GANS allows our members and corporate sponsors the ability to post any geo related news or information that they would like to share with the geospatial community.

Use the boxes and formatting tools below to your post news or information. Enter your title into the subject box and the main content into the body box. Then format your message with the tools available in the tool bar above the body box.

When you have finished posting your message, click the 'Post' button to submit your post.

[Note: you must be logged-in to your GANS member account to post information]

Esri Canada: 7 quick tips for elevating your open data

20 Aug 2019 11:11 PM | Deleted user

By Matt Pietryszyn, Esri Canada

I’d like to share a few recommendations on how you can elevate your Open Data portal and increase its usefulness and ensure that the content is widely accessible.

1. Being “as open as possible” is a good step towards maturing your organization and growing your staff’s data literacy while providing ROI for your Open Data initiative. Open your data internally to help grow trust amongst divisions and appreciation for the value of sharing authoritative data across the organization. Show staff inside your organization how to access and share data more often and start to incorporate data into their business processes. Set your organization’s data free!

2. Use existing content on your government website and open the raw data behind it. Don’t forget to “humanize” the data to make it more accessible to everyone (use views, aliases, include metadata) Include good descriptions of data to help users understand it. Coded field headings are too cryptic and could prevent someone from working with your data. Use plain language for your table names and fields.

"Humanizing" your data by providing field aliases helps users understand your data and makes it more accessible to a wider audience

"Humanizing" your data by providing field aliases helps users understand your data and makes it more accessible to a wider audience.

3. Consider a Creative Commons license when it comes to sharing. Custom data-sharing licenses can impact who will use your data. It’s difficult for external agencies to read through and agree to various custom licenses, but a Creative Commons license helps to make your data more accessible and available to a wider range of users. Use to define your creative commons license and use the code in your portal to help users find and use data based on creative common licenses.

Providing a Creative Commons license for your open datasets will remove any barriers to potential users that are created by custom open data licenses.

Providing a Creative Commons license for your open datasets will remove any barriers to potential users that are created by custom open data licenses.
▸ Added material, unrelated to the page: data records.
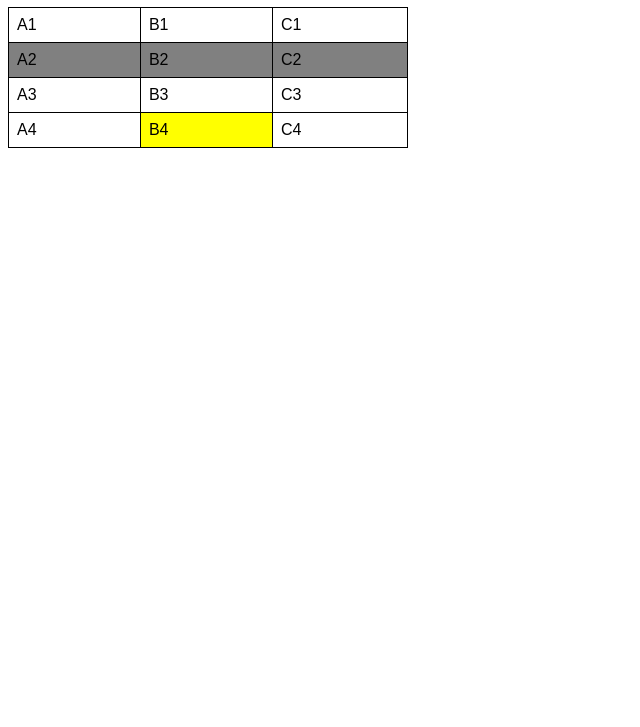
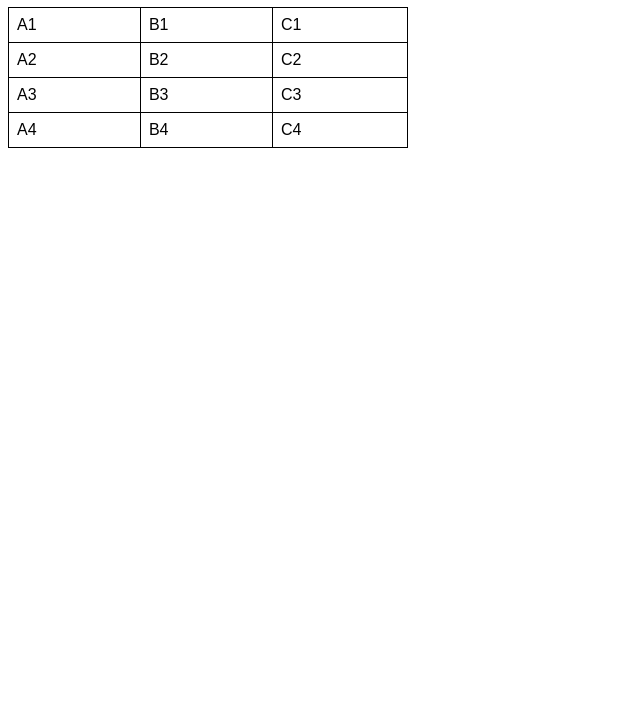
Before and after one commit to LeandroSimioni/html-css, a plain HTML site: page exercicios/ex023/tabela001.html in a window 1280 px wide. Shown: the part 73-800 px from the top of the page, without its empty margins (0-640 px from the left). Drawn offline with Linux system fonts and the light colour scheme.

Commit message:
atualizando

```diff
--- a/exercicios/ex023/tabela001.html
+++ b/exercicios/ex023/tabela001.html
@@ -14,18 +14,11 @@
             border-collapse: collapse
         }
 
-        tr.linha {
-            background-color: gray;
-        }
-
         td {
             border: 1px solid black;
             padding: 8px;
         }
 
-        td.dado {
-            background-color: yellow;
-        }
     </style>
 </head>
 <body>
@@ -44,7 +37,7 @@
             <td>B1</td>
             <td>C1</td>
         </tr>
-        <tr class="linha"> <!--SEGUNDA LINHA-->
+        <tr> <!--SEGUNDA LINHA-->
             <td>A2</td>
             <td>B2</td>
             <td>C2</td>
@@ -56,7 +49,7 @@
         </tr>
         <tr> <!--QUARTA LINHA-->
             <td>A4</td>
-            <td class="dado">B4</td>
+            <td>B4</td>
             <td>C4</td>
         </tr>
 
```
4. Create and share personas to help users understand who is accessing open data and who isn’t. What is it that residents want for their communities, and what can they find in open data portals to help? Personas can help you understand what data could be included to help residents take action and collaborate in city-driven initiatives. Include tutorials and examples of data visualizations to help users connect with the data right away, and of course, promote and build awareness for your data portal using the personas and data visualization examples.
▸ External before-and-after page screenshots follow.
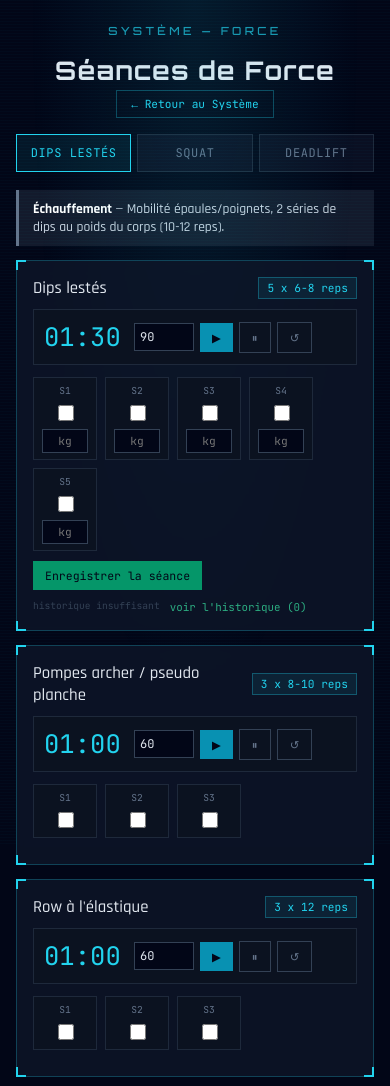
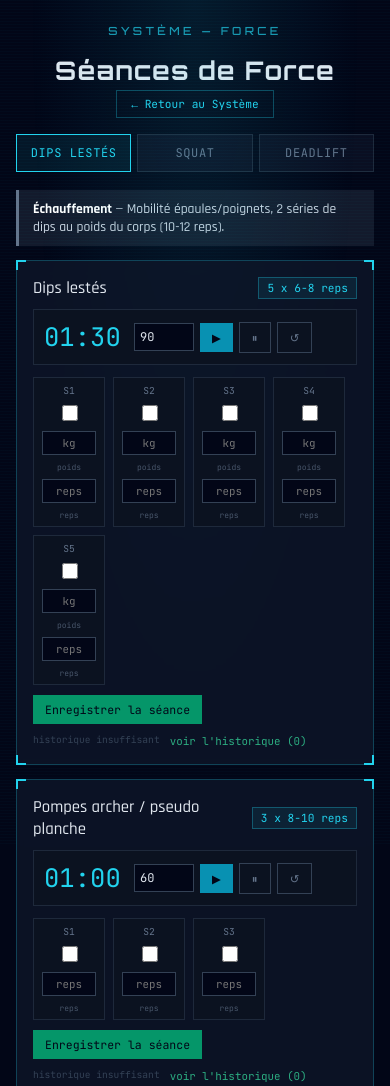
Before and after one commit to adrienfoggia-cpu/syst-me-v1, a plain HTML site: page seances-force.html in a window 390 px wide. Shown: the top 1086 px of the page. Drawn offline with Linux system fonts and the light colour scheme.

Commit message:
Add files via upload

```diff
--- a/seances-force.html
+++ b/seances-force.html
@@ -56,13 +56,14 @@
   .btn-emerald{background:#059669;color:#020617;} .btn-emerald:hover{background:#34d399;}
 
   .sets-grid{display:flex; gap:8px; flex-wrap:wrap; margin-bottom:10px;}
-  .set-box{background:#0b1220; border:1px solid #1e293b; padding:6px 8px; display:flex; flex-direction:column; align-items:center; gap:5px; width:64px;}
+  .set-box{background:#0b1220; border:1px solid #1e293b; padding:6px 8px; display:flex; flex-direction:column; align-items:center; gap:5px; width:72px;}
   .set-box.checked{border-color:var(--emerald); background:rgba(52,211,153,.06);}
   .set-box .slabel{font-family:'JetBrains Mono',monospace; font-size:.6rem; color:var(--muted);}
   .set-box input[type=checkbox]{width:16px; height:16px; accent-color:var(--emerald);}
   .set-box input[type=text]{width:100%; background:#020617; border:1px solid #334155; color:var(--text);
-    font-family:'JetBrains Mono',monospace; font-size:.7rem; padding:4px; text-align:center;}
+    font-family:'JetBrains Mono',monospace; font-size:.68rem; padding:4px; text-align:center; margin-top:2px;}
   .set-box input:focus{outline:none; border-color:var(--cyan);}
+  .set-box .sub-label{font-family:'JetBrains Mono',monospace; font-size:.5rem; color:#475569; margin-top:2px;}
 
   .row-actions{display:flex; align-items:center; gap:10px; flex-wrap:wrap; margin-bottom:6px;}
   .current-val{font-family:'JetBrains Mono',monospace; font-size:1rem; color:var(--emerald);}
@@ -94,7 +95,7 @@
 
 <script>
 /* ---------- helpers ---------- */
-const STORAGE_KEY = "adrien-force-sessions-v2";
+const STORAGE_KEY = "adrien-force-sessions-v3";
 const todayStr = () => new Date().toISOString().slice(0,10);
 const pad = (n) => n.toString().padStart(2,"0");
 function formatMMSS(totalSeconds){
@@ -122,6 +123,7 @@ function beep(){
 }
 
 /* ---------- default data ---------- */
+/* track: "weight" (poids+reps par série) | "time" (durée par série) | null (reps seules, sauf noLog) */
 const SESSIONS = [
   {
     id:"dips", name:"Dips lestés", warmup:"Mobilité épaules/poignets, 2 séries de dips au poids du corps (10-12 reps).",
@@ -130,7 +132,7 @@ const SESSIONS = [
       {id:"pompes-archer", name:"Pompes archer / pseudo planche", scheme:"8-10 reps", sets:3, rest:60, track:null},
       {id:"row-elastique", name:"Row à l'élastique", scheme:"12 reps", sets:3, rest:60, track:null},
       {id:"l-sit", name:"L-sit", scheme:"hold max", sets:4, rest:60, track:"time", unit:""},
-      {id:"boxe-dips", name:"Sac de boxe (optionnel)", scheme:"2 min / round", sets:4, rest:120, track:null, note:"Relance le minuteur à chaque round."},
+      {id:"boxe-dips", name:"Sac de boxe (optionnel)", scheme:"2 min / round", sets:4, rest:120, track:null, noLog:true, note:"Relance le minuteur à chaque round."},
     ]
   },
   {
@@ -148,7 +150,7 @@ const SESSIONS = [
       {id:"deadlift", name:"Deadlift", scheme:"5-6 reps", sets:5, rest:120, track:"weight", unit:"kg"},
       {id:"tractions-lestees", name:"Tractions lestées", scheme:"6-8 reps", sets:3, rest:90, track:"weight", unit:"kg"},
       {id:"hollow-body", name:"Hollow body", scheme:"30-45s", sets:3, rest:60, track:"time", unit:""},
-      {id:"boxe-deadlift", name:"Sac de boxe (optionnel)", scheme:"2 min / round", sets:4, rest:120, track:null, note:"Relance le minuteur à chaque round."},
+      {id:"boxe-deadlift", name:"Sac de boxe (optionnel)", scheme:"2 min / round", sets:4, rest:120, track:null, noLog:true, note:"Relance le minuteur à chaque round."},
     ]
   },
 ];
@@ -267,11 +269,20 @@ function submitSession(exId){
   for(let i=1; i<=ex.sets; i++){
     const chk = document.getElementById(`setchk-${exId}-${i}`);
     if(chk && chk.checked){
-      const input = document.getElementById(`setval-${exId}-${i}`);
-      const raw = input.value.trim();
-      const value = ex.track==="time" ? parseTimeToSeconds(raw) : parseFloat(raw);
-      if(value===null || isNaN(value)){ pushToast(`Valeur invalide série ${i}`, "danger"); return; }
-      values.push(value);
+      if(ex.track==="weight"){
+        const w = parseFloat(document.getElementById(`setval-${exId}-${i}`).value.trim());
+        const r = parseInt(document.getElementById(`setreps-${exId}-${i}`).value.trim(), 10);
+        if(isNaN(w) || isNaN(r)){ pushToast(`Poids ou reps invalide série ${i}`, "danger"); return; }
+        values.push({weight:w, reps:r});
+      } else if(ex.track==="time"){
+        const t = parseTimeToSeconds(document.getElementById(`setval-${exId}-${i}`).value.trim());
+        if(t===null){ pushToast(`Durée invalide série ${i}`, "danger"); return; }
+        values.push({time:t});
+      } else {
+        const r = parseInt(document.getElementById(`setreps-${exId}-${i}`).value.trim(), 10);
+        if(isNaN(r)){ pushToast(`Reps invalides série ${i}`, "danger"); return; }
+        values.push({reps:r});
+      }
     }
   }
   if(!values.length){ pushToast("Aucune série cochée", "danger"); return; }
@@ -317,11 +328,25 @@ function resetAll(){
   saveState(); render();
 }
 
-/* ---------- sparkline (basé sur la meilleure série de chaque séance) ---------- */
-function topValue(entry){ return Math.max(...entry.sets); }
-function sparkline(history){
+/* ---------- valeurs / affichage selon le type de suivi ---------- */
+function topValue(entry, ex){
+  if(ex.track==="weight") return Math.max(...entry.sets.map(s=>s.weight));
+  if(ex.track==="time") return Math.max(...entry.sets.map(s=>s.time));
+  return Math.max(...entry.sets.map(s=>s.reps));
+}
+function formatTop(v, ex){
+  if(ex.track==="time") return formatMMSS(v);
+  if(ex.track==="weight") return `${v}${ex.unit?" "+ex.unit:""}`;
+  return `${v} reps`;
+}
+function formatSetDetail(s, ex){
+  if(ex.track==="weight") return `${s.weight}${ex.unit?ex.unit:""}${s.reps!==undefined?" x"+s.reps:""}`;
+  if(ex.track==="time") return formatMMSS(s.time);
+  return `${s.reps} reps`;
+}
+function sparkline(history, ex){
   if(!history || history.length<2) return `<div class="mono" style="font-size:.6rem;color:#334155;">historique insuffisant</div>`;
-  const values = history.map(topValue);
+  const values = history.map(h=>topValue(h, ex));
   const min = Math.min(...values), max = Math.max(...values), range=(max-min)||1;
   const w=100,h=24;
   const pts = values.map((v,i)=>{
@@ -366,51 +391,63 @@ function exerciseCard(ex){
   const t = ensureTimer(ex.id);
   const history = logs[ex.id] || [];
   const last = lastEntryFor(ex.id);
-  const lastTop = last ? topValue(last) : null;
-  const lastDisplay = lastTop!==null ? (ex.track==="time" ? formatMMSS(lastTop) : `${lastTop}${ex.unit?" "+ex.unit:""}`) : null;
-  const prefillPerSet = (last && last.sets) ? last.sets : [];
+  const lastTop = last ? topValue(last, ex) : null;
+  const lastDisplay = lastTop!==null ? formatTop(lastTop, ex) : null;
+  const prefillSets = (last && last.sets) ? last.sets : [];
 
-  let setsGrid = "";
-  if(ex.track){
-    let boxes = "";
-    for(let i=1;i<=ex.sets;i++){
-      const prefill = prefillPerSet[i-1] !== undefined ? prefillPerSet[i-1] : (prefillPerSet.length ? prefillPerSet[prefillPerSet.length-1] : "");
-      const prefillDisplay = ex.track==="time" && typeof prefill === "number" ? formatMMSS(prefill) : prefill;
+  let boxes = "";
+  for(let i=1;i<=ex.sets;i++){
+    const prefill = prefillSets[i-1] !== undefined ? prefillSets[i-1] : (prefillSets.length ? prefillSets[prefillSets.length-1] : {});
+    if(ex.track==="weight"){
       boxes += `
         <div class="set-box" id="setbox-${ex.id}-${i}">
           <span class="slabel">S${i}</span>
           <input type="checkbox" id="setchk-${ex.id}-${i}" onchange="toggleSetBox('${ex.id}',${i})">
-          <input type="text" id="setval-${ex.id}-${i}" value="${prefillDisplay!==undefined?prefillDisplay:''}" placeholder="${ex.track==='time'?'mm:ss':ex.unit}">
+          <input type="text" id="setval-${ex.id}-${i}" value="${prefill.weight!==undefined?prefill.weight:''}" placeholder="${ex.unit}">
+          <span class="sub-label">poids</span>
+          <input type="text" id="setreps-${ex.id}-${i}" value="${prefill.reps!==undefined?prefill.reps:''}" placeholder="reps">
+          <span class="sub-label">reps</span>
         </div>`;
-    }
-    setsGrid = `<div class="sets-grid">${boxes}</div>`;
-  } else {
-    let boxes = "";
-    for(let i=1;i<=ex.sets;i++){
+    } else if(ex.track==="time"){
+      boxes += `
+        <div class="set-box" id="setbox-${ex.id}-${i}">
+          <span class="slabel">S${i}</span>
+          <input type="checkbox" id="setchk-${ex.id}-${i}" onchange="toggleSetBox('${ex.id}',${i})">
+          <input type="text" id="setval-${ex.id}-${i}" value="${prefill.time!==undefined?formatMMSS(prefill.time):''}" placeholder="mm:ss">
+        </div>`;
+    } else if(ex.noLog){
       boxes += `
         <div class="set-box" id="setbox-${ex.id}-${i}">
           <span class="slabel">S${i}</span>
           <input type="checkbox" id="setchk-${ex.id}-${i}" onchange="toggleSetBox('${ex.id}',${i})">
         </div>`;
+    } else {
+      boxes += `
+        <div class="set-box" id="setbox-${ex.id}-${i}">
+          <span class="slabel">S${i}</span>
+          <input type="checkbox" id="setchk-${ex.id}-${i}" onchange="toggleSetBox('${ex.id}',${i})">
+          <input type="text" id="setreps-${ex.id}-${i}" value="${prefill.reps!==undefined?prefill.reps:''}" placeholder="reps">
+          <span class="sub-label">reps</span>
+        </div>`;
     }
-    setsGrid = `<div class="sets-grid">${boxes}</div>`;
-    if(ex.note) setsGrid += `<div class="note-box">${esc(ex.note)}</div>`;
   }
+  let setsGrid = `<div class="sets-grid">${boxes}</div>`;
+  if(ex.noLog && ex.note) setsGrid += `<div class="note-box">${esc(ex.note)}</div>`;
 
   let trackFooter = "";
-  if(ex.track){
+  if(!ex.noLog){
     trackFooter = `
       <div class="row-actions">
         <button class="btn btn-emerald" onclick="submitSession('${ex.id}')">Enregistrer la séance</button>
         ${lastDisplay ? `<span class="current-val">dernier : ${lastDisplay}</span>` : ""}
       </div>
       <div style="display:flex;align-items:center;gap:10px;flex-wrap:wrap;">
-        ${sparkline(history)}
+        ${sparkline(history, ex)}
         <button class="hist-toggle" onclick="openHistFor=openHistFor==='${ex.id}'?null:'${ex.id}';render();">${openHistFor===ex.id?'masquer':'voir'} l'historique (${history.length})</button>
       </div>
       ${openHistFor===ex.id ? `
         <div class="hist-list">
-          ${history.slice().reverse().map(h=>`<div>${h.date} — ${h.sets.map(v=>ex.track==='time'?formatMMSS(v):v).join(" / ")}${ex.unit?" "+ex.unit:""}</div>`).join("") || "<div>Aucune donnée</div>"}
+          ${history.slice().reverse().map(h=>`<div>${h.date} — ${h.sets.map(s=>formatSetDetail(s, ex)).join(" / ")}</div>`).join("") || "<div>Aucune donnée</div>"}
         </div>
         ${history.length ? `<button class="hist-toggle" style="color:#f87171;margin-top:6px;" onclick="deleteLastEntry('${ex.id}')">supprimer la dernière séance</button>` : ""}
       ` : ""}
```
5. the release of datasets with corporate strategic plans and initiatives. Work collaboratively with your Communications team to craft and share data-driven stories that help residents connect with the strategic priorities of your organization.

6. Publish in open formats (WMS, WFS and WCS) and federate your data with CKAN by providing your data in the DCAT specification to allow for Open Source data portals to harvest and reshare your data for a broader reach. Make sure your metadata is accurate and current.

7. Participate in collaborative programs such as the Community Map of Canada– a national web basemap with authoritative and current data. This basemap is updated daily and it can power your enterprise applications with authoritative data that doesn’t end at your city’s boundary. By sharing your spatial data, you can help build this basemap and in return, have access to more and improved quality of data.

These seven tips are just a few among many best practices that you can leverage to build a stellar Open Data portal that helps your organization connect, engage and collaborate within and outside of your organization. Remember that opening your data is one big leap towards achieving your organization’s goal of digital transformation and towards becoming a smart and resilient city.


Here are some resources that can help you along the way:

If you would like more information on how to get started with ArcGIS Open Data, don’t hesitate to contact me at [email protected].

About the Author

Matt Pietryszyn is the Municipal Industry Manager for Esri Canada. He has over 15 years’ experience working in the public sector, helping municipalities unlock the potential in their location platforms. While advising municipalities on modernizing their business processes and building innovative GIS solutions is a passion of Matt's, he is also an advocate for sharing Open Data and promoting active community engagement.

Check out the Geomatics Association of Nova Scotia Sponsors map

© Geomatics Association of Nova Scotia (GANS) - PO Box 961, Halifax, NS, B3J 2V9

Help us promote Geomatics in Nova Scotia by joining us in the following social media groups:

Follow The Geomatics Association of Nova Scotia (GANS) on Twitter Join The Geomatics Association of Nova Scotia (GANS) on Google+ Join The Geomatics Association of Nova Scotia (GANS) on FaceBook Join the The Geomatics Association of Nova Scotia (GANS) LinkedIn group add GANS news to your website via our RSS feed

Website design and management of Geomatics Association of Nova Scotia courtesy of tmackinnon

Powered by Wild Apricot Membership Software